### How to complete this task
How many lines in the records below contain the word "when"? Answer with the number only.

BEGIN Source material

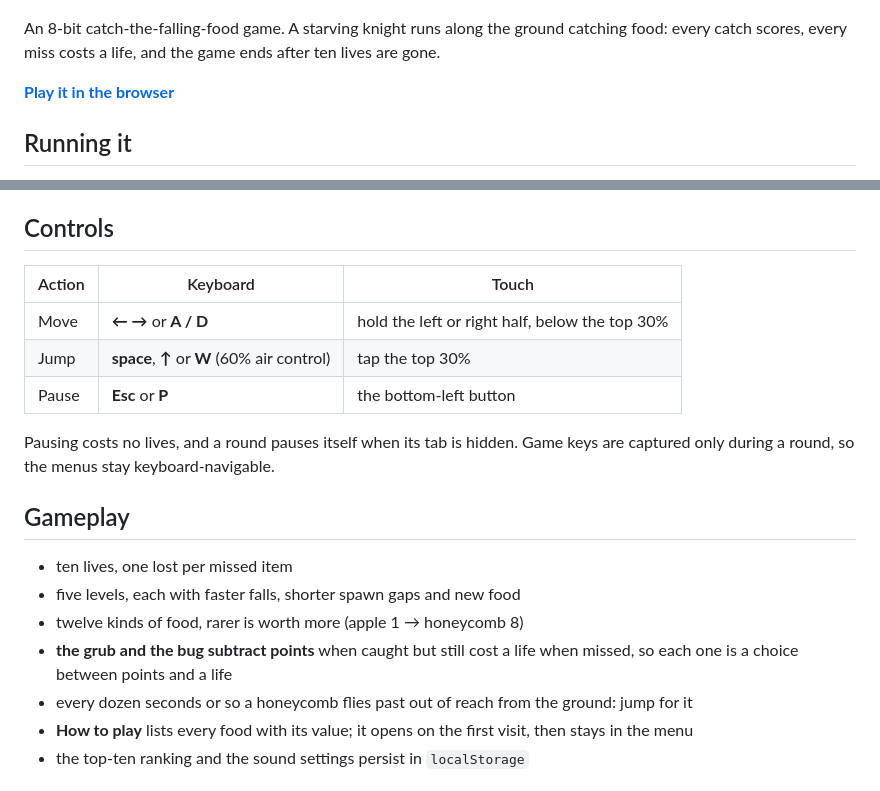
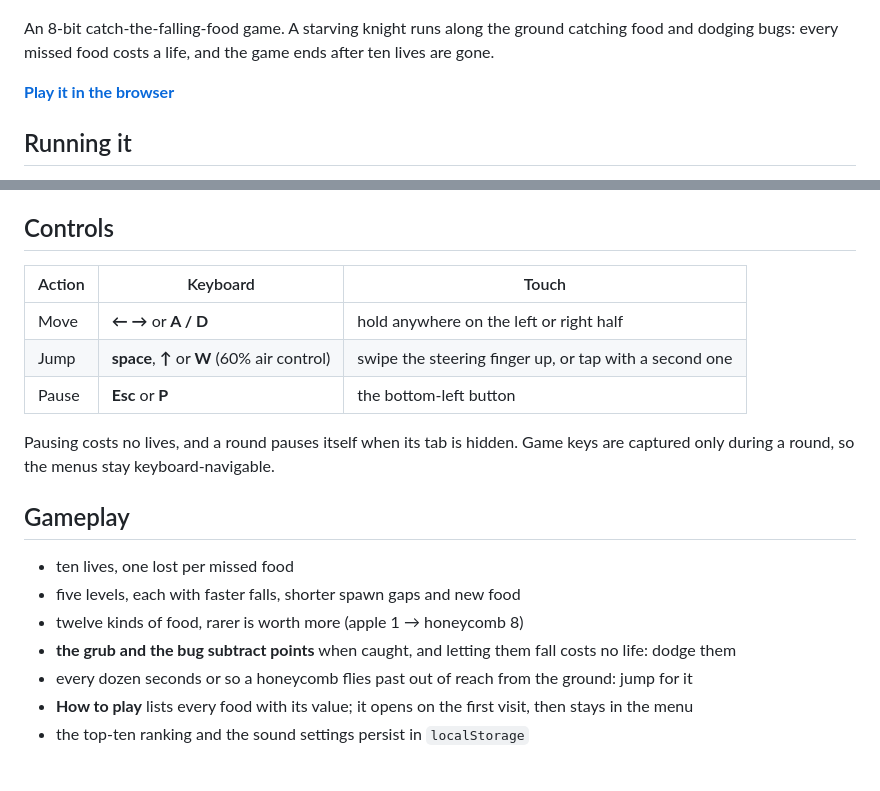
Before and after one commit to amargielewski/Game, a Markdown page: README.md, 2 parts joined by grey strips. GitHub-like rendering.

Commit message:
docs: describe dodging bugs and the new touch jump

```diff
--- a/README.md
+++ b/README.md
@@ -2,8 +2,8 @@
 
 ![Gameplay](docs/gameplay.png)
 
-An 8-bit catch-the-falling-food game. A starving knight runs along the ground catching food:
-every catch scores, every miss costs a life, and the game ends after ten lives are gone.
+An 8-bit catch-the-falling-food game. A starving knight runs along the ground catching food and
+dodging bugs: every missed food costs a life, and the game ends after ten lives are gone.
 
 **[Play it in the browser](https://amargielewski.github.io/Game/)**
 
@@ -29,22 +29,22 @@ once under **Settings → Pages → Source: GitHub Actions**.
 
 ## Controls
 
-| Action | Keyboard                                    | Touch                                          |
-| ------ | ------------------------------------------- | ---------------------------------------------- |
-| Move   | **← →** or **A / D**                        | hold the left or right half, below the top 30% |
-| Jump   | **space**, **↑** or **W** (60% air control) | tap the top 30%                                |
-| Pause  | **Esc** or **P**                            | the bottom-left button                         |
+| Action | Keyboard                                    | Touch                                                  |
+| ------ | ------------------------------------------- | ------------------------------------------------------ |
+| Move   | **← →** or **A / D**                        | hold anywhere on the left or right half                |
+| Jump   | **space**, **↑** or **W** (60% air control) | swipe the steering finger up, or tap with a second one |
+| Pause  | **Esc** or **P**                            | the bottom-left button                                 |
 
 Pausing costs no lives, and a round pauses itself when its tab is hidden. Game keys are
 captured only during a round, so the menus stay keyboard-navigable.
 
 ## Gameplay
 
-- ten lives, one lost per missed item
+- ten lives, one lost per missed food
 - five levels, each with faster falls, shorter spawn gaps and new food
 - twelve kinds of food, rarer is worth more (apple 1 → honeycomb 8)
-- **the grub and the bug subtract points** when caught but still cost a life when missed,
-  so each one is a choice between points and a life
+- **the grub and the bug subtract points** when caught, and letting them fall costs no life:
+  dodge them
 - every dozen seconds or so a honeycomb flies past out of reach from the ground: jump for it
 - **How to play** lists every food with its value; it opens on the first visit, then stays
   in the menu
```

END Source material

### Response to this exercise
3